OK guys, kids are eating way too much candy. How can we convince them to give up the sugar and start eating more fruit? We got it!
What could be more enticing to an impressionable young kid than knowing that while fumbling around looking for the Sunkist label they risk being devoured by a giant reptile should they accidentally drop their orange?
Imagine if you will, that you're a kid who has just recently seen this commercial and you're young enough to actually believe it. You walk in the house one hot summer afternoon and request a snack. Next thing you know, without warning your dad says "Sure, champ!" The he tosses you an orange from across the kitchen. Suddenly, the seconds become hours as that little orange sphere of potential death comes hurling in your direction. Visions of your entire childhood flash before your eyes as you ponder why dear old dad would place you in such a precarious situation, your entire life depending on your ability to catch an orange.
Just as the orange reaches your trembling little hands, it caroms off your left middle finger and falls helplessly to the floor, at which point you turn and run screaming from the kitchen and out into the cold, cruel gaze of the other neighborhood kids who notice that you've just pissed your pants. Those kids then mock you relentlessly about the incident well into your high school years. Good luck coming out of that ordeal without a crippling drinking problem. And good luck coming up with a worse idea for a corporate mascot.
Fig Newtons have always suffered from a bit of an image problem. While not altogether unpleasant tasting, they look like and (presumably) have the consistency of a heaping pile of bird shit wrapped in a corrugated cardboard sleeve. To help improve upon this unsavory image, the marketing forces at Fig Newtons came up with this:
Yep, that probably helped.
We're not sure if that's what a fig looks like or if the damn things have garlic in them. Anyway, hate it all you want, but this just offers further evidence that the music industry is justified in valuing looks over talent. Sure, this guy may have nailed the oh-so-difficult choreography and hit every note with pinpoint accuracy, but if the second-best auditioner looked even kind of normal, they should have gotten the job.
In this dude's disgusting hands, this looks less like a campy dance designed to get kids fired up about figs and more like a field sobriety test that's gotten completely out of hand.
This early version of Ronald McDonald isn't the most terrifying corporate mascot we've ever seen. It's the most terrifying anything we've ever seen.

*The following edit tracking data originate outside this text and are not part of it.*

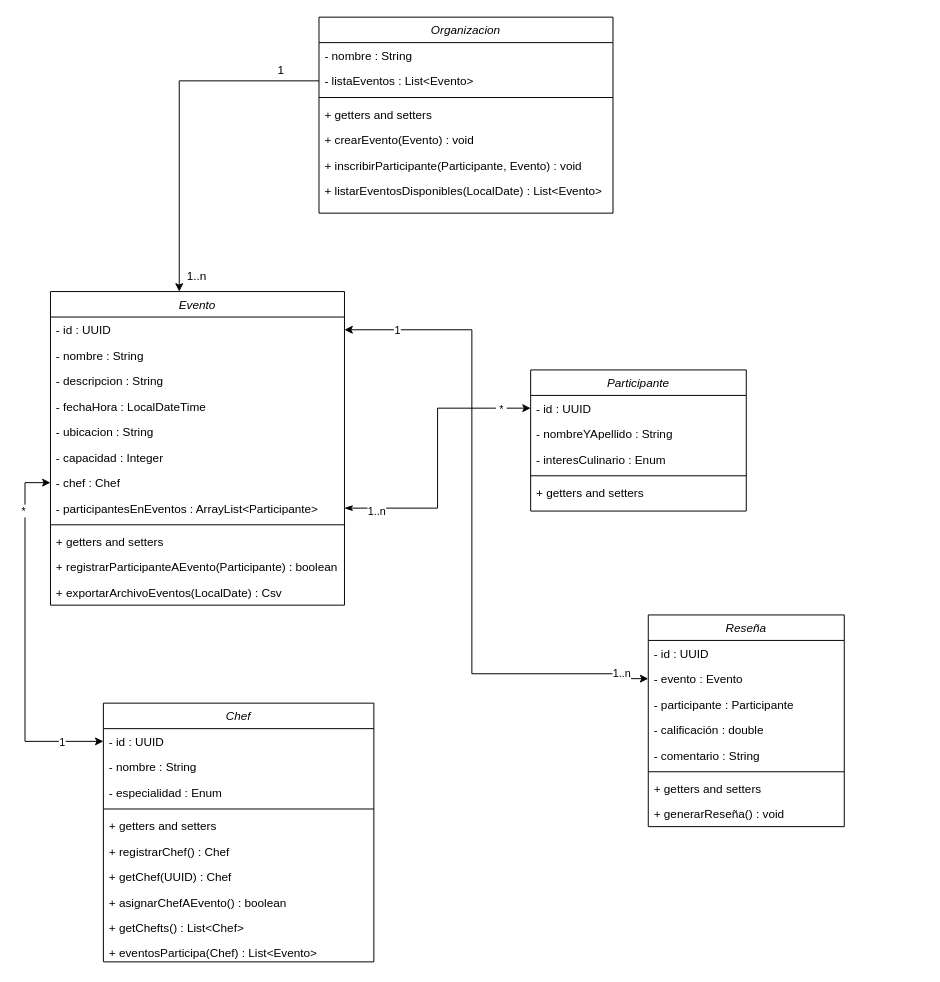
Before: diagrama/tpi.drawio in pablogiordanog/TPI_Java_2024, a draw.io diagram. Source tidied: cells renumbered, new cells numbered last; positions are measured from the earlier drawing's top-left corner, leaving out a move shared by most shapes. Both pictures are drawn from the tidied source at 98%, with x=0, y=0 at pixel (24, 17).
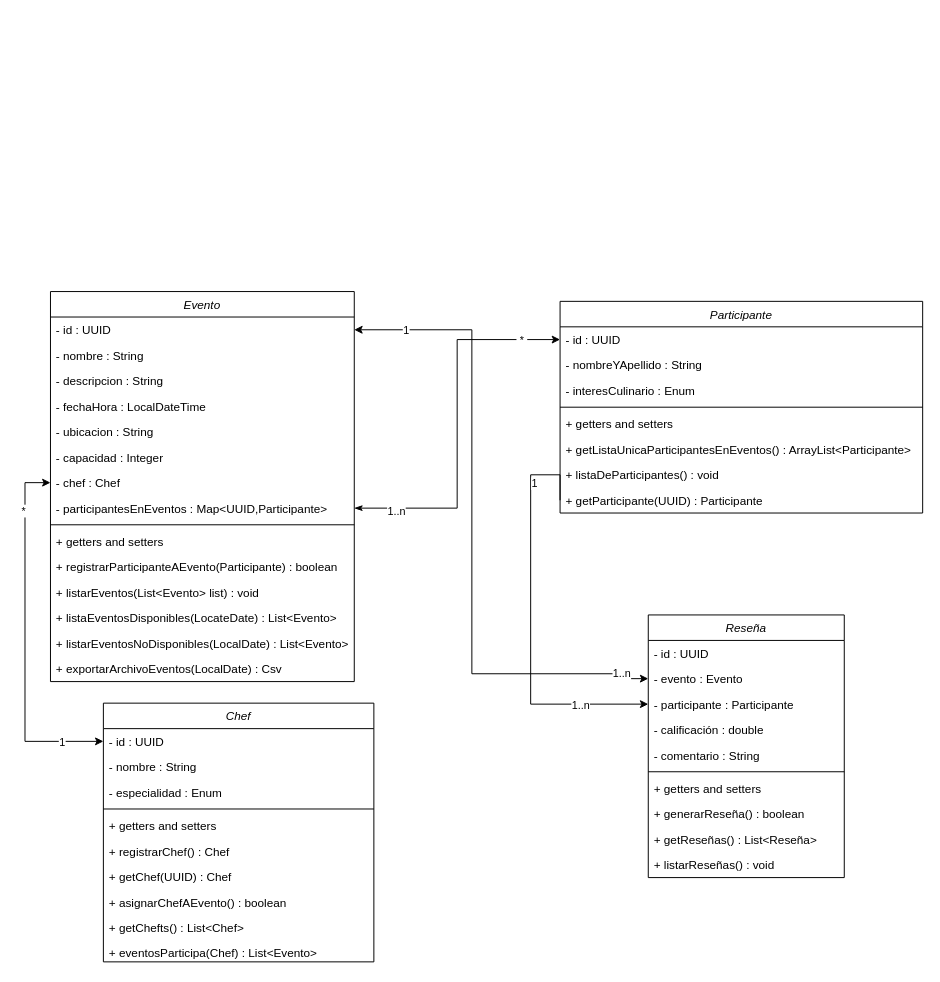
After the change.

Commit message (it also covers changes not shown here):
Actualice el diagrama

Unchanged cells that the change refers to:
```xml
<mxCell id="35" value="- participante : Participante" style="text;align=left;verticalAlign=top;spacingLeft=4;spacingRight=4;overflow=hidden;points=[[0,0.5],[1,0.5]];portConstraint=eastwest;" parent="32" vertex="1">
  <mxGeometry y="78" width="200" height="26" as="geometry" />
</mxCell>
```

What changed in the source:
```diff
@@
     <mxCell id="13" value="Evento" style="swimlane;fontStyle=2;align=center;verticalAlign=top;horizontal=1;startSize=26;rounded=0;shadow=0;strokeWidth=1;" parent="1" vertex="1">
-      <mxGeometry x="26" y="280" width="300" height="320" as="geometry" />
+      <mxGeometry x="26" y="280" width="310" height="398" as="geometry" />
     </mxCell>
     <mxCell id="14" value="- id : UUID" style="text;align=left;verticalAlign=top;spacingLeft=4;spacingRight=4;overflow=hidden;points=[[0,0.5],[1,0.5]];portConstraint=eastwest;" parent="13" vertex="1">
-      <mxGeometry y="26" width="300" height="26" as="geometry" />
+      <mxGeometry y="26" width="310" height="26" as="geometry" />
     </mxCell>
     <mxCell id="15" value="- nombre : String" style="text;align=left;verticalAlign=top;spacingLeft=4;spacingRight=4;overflow=hidden;" parent="13" vertex="1">
-      <mxGeometry y="52" width="300" height="26" as="geometry" />
+      <mxGeometry y="52" width="310" height="26" as="geometry" />
     </mxCell>
     <mxCell id="16" value="- descripcion : String" style="text;align=left;verticalAlign=top;spacingLeft=4;spacingRight=4;overflow=hidden;" parent="13" vertex="1">
-      <mxGeometry y="78" width="300" height="26" as="geometry" />
+      <mxGeometry y="78" width="310" height="26" as="geometry" />
     </mxCell>
     <mxCell id="17" value="- fechaHora : LocalDateTime" style="text;align=left;verticalAlign=top;spacingLeft=4;spacingRight=4;overflow=hidden;" parent="13" vertex="1">
-      <mxGeometry y="104" width="300" height="26" as="geometry" />
+      <mxGeometry y="104" width="310" height="26" as="geometry" />
     </mxCell>
     <mxCell id="18" value="- ubicacion : String" style="text;align=left;verticalAlign=top;spacingLeft=4;spacingRight=4;overflow=hidden;" parent="13" vertex="1">
-      <mxGeometry y="130" width="300" height="26" as="geometry" />
+      <mxGeometry y="130" width="310" height="26" as="geometry" />
     </mxCell>
     <mxCell id="19" value="- capacidad : Integer" style="text;align=left;verticalAlign=top;spacingLeft=4;spacingRight=4;overflow=hidden;" parent="13" vertex="1">
-      <mxGeometry y="156" width="300" height="26" as="geometry" />
+      <mxGeometry y="156" width="310" height="26" as="geometry" />
     </mxCell>
     <mxCell id="20" value="- chef : Chef" style="text;align=left;verticalAlign=top;spacingLeft=4;spacingRight=4;overflow=hidden;points=[[0,0.5],[1,0.5]];portConstraint=eastwest;" parent="13" vertex="1">
-      <mxGeometry y="182" width="300" height="26" as="geometry" />
+      <mxGeometry y="182" width="310" height="26" as="geometry" />
     </mxCell>
-    <mxCell id="21" value="- participantesEnEventos : ArrayList&lt;Participante&gt;" style="text;align=left;verticalAlign=top;spacingLeft=4;spacingRight=4;overflow=hidden;points=[[0,0.5],[1,0.5]];portConstraint=eastwest;" parent="13" vertex="1">
-      <mxGeometry y="208" width="300" height="26" as="geometry" />
+    <mxCell id="21" value="- participantesEnEventos : Map&lt;UUID,Participante&gt;" style="text;align=left;verticalAlign=top;spacingLeft=4;spacingRight=4;overflow=hidden;points=[[0,0.5],[1,0.5]];portConstraint=eastwest;" parent="13" vertex="1">
+      <mxGeometry y="208" width="310" height="26" as="geometry" />
     </mxCell>
     <mxCell id="22" style="line;html=1;strokeWidth=1;align=left;verticalAlign=middle;spacingTop=-1;spacingLeft=3;spacingRight=3;labelPosition=right;" parent="13" vertex="1">
-      <mxGeometry y="234" width="300" height="8" as="geometry" />
+      <mxGeometry y="234" width="310" height="8" as="geometry" />
     </mxCell>
     <mxCell id="23" value="+ getters and setters" style="text;align=left;verticalAlign=top;spacingLeft=4;spacingRight=4;overflow=hidden;" parent="13" vertex="1">
-      <mxGeometry y="242" width="300" height="26" as="geometry" />
+      <mxGeometry y="242" width="310" height="26" as="geometry" />
     </mxCell>
     <mxCell id="24" value="+ registrarParticipanteAEvento(Participante) : boolean" style="text;align=left;verticalAlign=top;spacingLeft=4;spacingRight=4;overflow=hidden;" parent="13" vertex="1">
-      <mxGeometry y="268" width="300" height="26" as="geometry" />
+      <mxGeometry y="268" width="310" height="26" as="geometry" />
     </mxCell>
+    <mxCell id="61" value="+ listarEventos(List&lt;Evento&gt; list) : void" style="text;align=left;verticalAlign=top;spacingLeft=4;spacingRight=4;overflow=hidden;" parent="13" vertex="1">
+      <mxGeometry y="294" width="310" height="26" as="geometry" />
+    </mxCell>
+    <mxCell id="62" value="+ listaEventosDisponibles(LocateDate) : List&lt;Evento&gt;" style="text;align=left;verticalAlign=top;spacingLeft=4;spacingRight=4;overflow=hidden;" parent="13" vertex="1">
+      <mxGeometry y="320" width="310" height="26" as="geometry" />
+    </mxCell>
+    <mxCell id="63" value="+ listarEventosNoDisponibles(LocalDate) : List&lt;Evento&gt;" style="text;align=left;verticalAlign=top;spacingLeft=4;spacingRight=4;overflow=hidden;" parent="13" vertex="1">
+      <mxGeometry y="346" width="310" height="26" as="geometry" />
+    </mxCell>
     <mxCell id="25" value="+ exportarArchivoEventos(LocalDate) : Csv" style="text;align=left;verticalAlign=top;spacingLeft=4;spacingRight=4;overflow=hidden;" parent="13" vertex="1">
-      <mxGeometry y="294" width="300" height="26" as="geometry" />
+      <mxGeometry y="372" width="310" height="26" as="geometry" />
     </mxCell>
     <mxCell id="26" value="Participante" style="swimlane;fontStyle=2;align=center;verticalAlign=top;horizontal=1;startSize=26;rounded=0;shadow=0;strokeWidth=1;" parent="1" vertex="1">
-      <mxGeometry x="516" y="360" width="220" height="144" as="geometry" />
+      <mxGeometry x="546" y="290" width="370" height="216" as="geometry" />
     </mxCell>
     <mxCell id="27" value="- id : UUID" style="text;align=left;verticalAlign=top;spacingLeft=4;spacingRight=4;overflow=hidden;points=[[0,0.5],[1,0.5]];portConstraint=eastwest;" parent="26" vertex="1">
-      <mxGeometry y="26" width="220" height="26" as="geometry" />
+      <mxGeometry y="26" width="370" height="26" as="geometry" />
     </mxCell>
     <mxCell id="28" value="- nombreYApellido : String" style="text;align=left;verticalAlign=top;spacingLeft=4;spacingRight=4;overflow=hidden;" parent="26" vertex="1">
-      <mxGeometry y="52" width="220" height="26" as="geometry" />
+      <mxGeometry y="52" width="370" height="26" as="geometry" />
     </mxCell>
     <mxCell id="29" value="- interesCulinario : Enum" style="text;align=left;verticalAlign=top;spacingLeft=4;spacingRight=4;overflow=hidden;" parent="26" vertex="1">
-      <mxGeometry y="78" width="220" height="26" as="geometry" />
+      <mxGeometry y="78" width="370" height="26" as="geometry" />
     </mxCell>
     <mxCell id="30" style="line;html=1;strokeWidth=1;align=left;verticalAlign=middle;spacingTop=-1;spacingLeft=3;spacingRight=3;labelPosition=right;" parent="26" vertex="1">
-      <mxGeometry y="104" width="220" height="8" as="geometry" />
+      <mxGeometry y="104" width="370" height="8" as="geometry" />
     </mxCell>
     <mxCell id="31" value="+ getters and setters" style="text;align=left;verticalAlign=top;spacingLeft=4;spacingRight=4;overflow=hidden;" parent="26" vertex="1">
-      <mxGeometry y="112" width="220" height="26" as="geometry" />
+      <mxGeometry y="112" width="370" height="26" as="geometry" />
     </mxCell>
+    <mxCell id="64" value="+ getListaUnicaParticipantesEnEventos() : ArrayList&lt;Participante&gt;" style="text;align=left;verticalAlign=top;spacingLeft=4;spacingRight=4;overflow=hidden;" parent="26" vertex="1">
+      <mxGeometry y="138" width="370" height="26" as="geometry" />
+    </mxCell>
+    <mxCell id="65" value="+ listaDeParticipantes() : void" style="text;align=left;verticalAlign=top;spacingLeft=4;spacingRight=4;overflow=hidden;" parent="26" vertex="1">
+      <mxGeometry y="164" width="370" height="26" as="geometry" />
+    </mxCell>
+    <mxCell id="66" value="+ getParticipante(UUID) : Participante" style="text;align=left;verticalAlign=top;spacingLeft=4;spacingRight=4;overflow=hidden;points=[[0,0.5],[1,0.5]];portConstraint=eastwest;" parent="26" vertex="1">
+      <mxGeometry y="190" width="370" height="26" as="geometry" />
+    </mxCell>
     <mxCell id="32" value="Reseña" style="swimlane;fontStyle=2;align=center;verticalAlign=top;horizontal=1;startSize=26;rounded=0;shadow=0;strokeWidth=1;" parent="1" vertex="1">
-      <mxGeometry x="636" y="610" width="200" height="216" as="geometry" />
+      <mxGeometry x="636" y="610" width="200" height="268" as="geometry" />
     </mxCell>
@@
-    <mxCell id="40" value="+ generarReseña() : void" style="text;align=left;verticalAlign=top;spacingLeft=4;spacingRight=4;overflow=hidden;" parent="32" vertex="1">
+    <mxCell id="40" value="+ generarReseña() : boolean" style="text;align=left;verticalAlign=top;spacingLeft=4;spacingRight=4;overflow=hidden;" parent="32" vertex="1">
       <mxGeometry y="190" width="200" height="26" as="geometry" />
     </mxCell>
+    <mxCell id="67" value="+ getReseñas() : List&lt;Reseña&gt;" style="text;align=left;verticalAlign=top;spacingLeft=4;spacingRight=4;overflow=hidden;" parent="32" vertex="1">
+      <mxGeometry y="216" width="200" height="26" as="geometry" />
+    </mxCell>
+    <mxCell id="68" value="+ listarReseñas() : void" style="text;align=left;verticalAlign=top;spacingLeft=4;spacingRight=4;overflow=hidden;" parent="32" vertex="1">
+      <mxGeometry y="242" width="200" height="26" as="geometry" />
+    </mxCell>
@@
-    <mxCell id="44" value="Organizacion" style="swimlane;fontStyle=2;align=center;verticalAlign=top;horizontal=1;startSize=26;rounded=0;shadow=0;strokeWidth=1;" parent="1" vertex="1">
-      <mxGeometry x="300" width="300" height="200" as="geometry" />
-    </mxCell>
-    <mxCell id="45" value="- nombre : String" style="text;align=left;verticalAlign=top;spacingLeft=4;spacingRight=4;overflow=hidden;" parent="44" vertex="1">
-      <mxGeometry y="26" width="300" height="26" as="geometry" />
-    </mxCell>
-    <mxCell id="46" value="- listaEventos : List&lt;Evento&gt;" style="text;align=left;verticalAlign=top;spacingLeft=4;spacingRight=4;overflow=hidden;points=[[0,0.5],[1,0.5]];portConstraint=eastwest;" parent="44" vertex="1">
-      <mxGeometry y="52" width="300" height="26" as="geometry" />
-    </mxCell>
-    <mxCell id="47" style="line;html=1;strokeWidth=1;align=left;verticalAlign=middle;spacingTop=-1;spacingLeft=3;spacingRight=3;labelPosition=right;" parent="44" vertex="1">
-      <mxGeometry y="78" width="300" height="8" as="geometry" />
-    </mxCell>
-    <mxCell id="48" value="+ getters and setters" style="text;align=left;verticalAlign=top;spacingLeft=4;spacingRight=4;overflow=hidden;" parent="44" vertex="1">
-      <mxGeometry y="86" width="300" height="26" as="geometry" />
-    </mxCell>
-    <mxCell id="49" value="+ crearEvento(Evento) : void" style="text;align=left;verticalAlign=top;spacingLeft=4;spacingRight=4;overflow=hidden;" parent="44" vertex="1">
-      <mxGeometry y="112" width="300" height="26" as="geometry" />
-    </mxCell>
-    <mxCell id="50" value="+ inscribirParticipante(Participante, Evento) : void" style="text;align=left;verticalAlign=top;spacingLeft=4;spacingRight=4;overflow=hidden;" parent="44" vertex="1">
-      <mxGeometry y="138" width="300" height="26" as="geometry" />
-    </mxCell>
-    <mxCell id="51" value="+ listarEventosDisponibles(LocalDate) : List&lt;Evento&gt;" style="text;align=left;verticalAlign=top;spacingLeft=4;spacingRight=4;overflow=hidden;" parent="44" vertex="1">
-      <mxGeometry y="164" width="300" height="26" as="geometry" />
-    </mxCell>
-    <mxCell id="52" style="edgeStyle=orthogonalEdgeStyle;rounded=0;jettySize=auto;html=1;exitX=0;exitY=0.5;exitDx=0;exitDy=0;entryX=0.438;entryY=0;entryDx=0;entryDy=0;entryPerimeter=0;startArrow=none;startFill=0;" parent="1" edge="1" source="46" target="13">
-      <mxGeometry relative="1" as="geometry" />
-    </mxCell>
@@
-    <mxCell id="56" value="1" style="text;html=1;align=center;verticalAlign=middle;strokeColor=none;fillColor=none;" parent="1" vertex="1">
-      <mxGeometry x="246" y="40" width="30" height="30" as="geometry" />
-    </mxCell>
-    <mxCell id="57" value="1..n" style="text;html=1;align=center;verticalAlign=middle;strokeColor=none;fillColor=none;" parent="1" vertex="1">
-      <mxGeometry x="155" y="250" width="40" height="30" as="geometry" />
-    </mxCell>
@@
+    <mxCell id="69" style="edgeStyle=orthogonalEdgeStyle;rounded=0;jettySize=auto;html=1;exitX=0;exitY=0.5;exitDx=0;exitDy=0;" parent="1" edge="1" source="66" target="35">
+      <mxGeometry relative="1" as="geometry">
+        <Array as="points">
+          <mxPoint x="516" y="467" />
+          <mxPoint x="516" y="701" />
+        </Array>
+      </mxGeometry>
+    </mxCell>
+    <mxCell id="56" value="1" style="edgeLabel;html=1;align=center;verticalAlign=middle;" parent="69" vertex="1">
+      <mxGeometry x="-0.69" y="3" relative="1" as="geometry" />
+    </mxCell>
+    <mxCell id="57" value="1..n" style="edgeLabel;html=1;align=center;verticalAlign=middle;" parent="69" vertex="1">
+      <mxGeometry x="0.66" relative="1" as="geometry" />
+    </mxCell>
```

Oh how the devil fools with the best-laid plans. We get where McDonald's was coming from here. Kids really shouldn't talk to strangers, nobody wants a repeat of the tragic events of the M&M's Candies Man fiasco described earlier. But maybe "don't talk to strangers unless they're dressed like Ronald McDonald" is pushing it a bit. If your mascot happens to be Robocop or some shit, that idea could work. Steel plated enforcer of justice is a hard look to imitate. But given that every Tom, Dick and John Wayne Gacy can get their hands on a clown costume for next to nothing, this might as well have been a training video on how to lure a kid into your car in under 60 seconds.
The point is, this commercial would have been disturbing even if it starred a Dallas Cowboys Cheerleader. But adding a clown that looks like the result of Jeff Goldblum in The Fly having passed through the teleporter with a bag full of McDonalds? That amps up the fright factor exponentially.
The Nick Nolte-mugshot hair, the makeup that looks like it was applied using a series of violent blows to the face, the yellowing teeth, that horrific belt/cummerbund/duct tape contraption around his waist. There is nothing about early Ronald McDonald that doesn't scream, "Drop the cheeseburger and step away from the playground!"
Want some more Ronald? No? Well, here it is anyway:
On a trivial side note, if you've never seen this commercial but for some reason you're finding it uncomfortably familiar, relax, it's not because it's jarring loose repressed memories of some childhood trauma (we hope). It just means you're old enough to remember the voice of the man underneath the beast, former NBC Today Show weather man and Ronald McDonald creator, Willard Scott.
Thanks for the nightmares, Willard.
Adam Brown has a whole website full of his stuff at ScenicAnemia.com.If you liked this, perhaps you'll enjoy our look at 5 Retro Commercials Companies Would Like You to Forget, featuring ads where the murder isn't just implied. Then head over to 8 Upcoming Movie Adaptations That Must be Stopped where three of our finest writers are arguing over which upcoming cinematic interpretation Hollywood should be most ashamed of.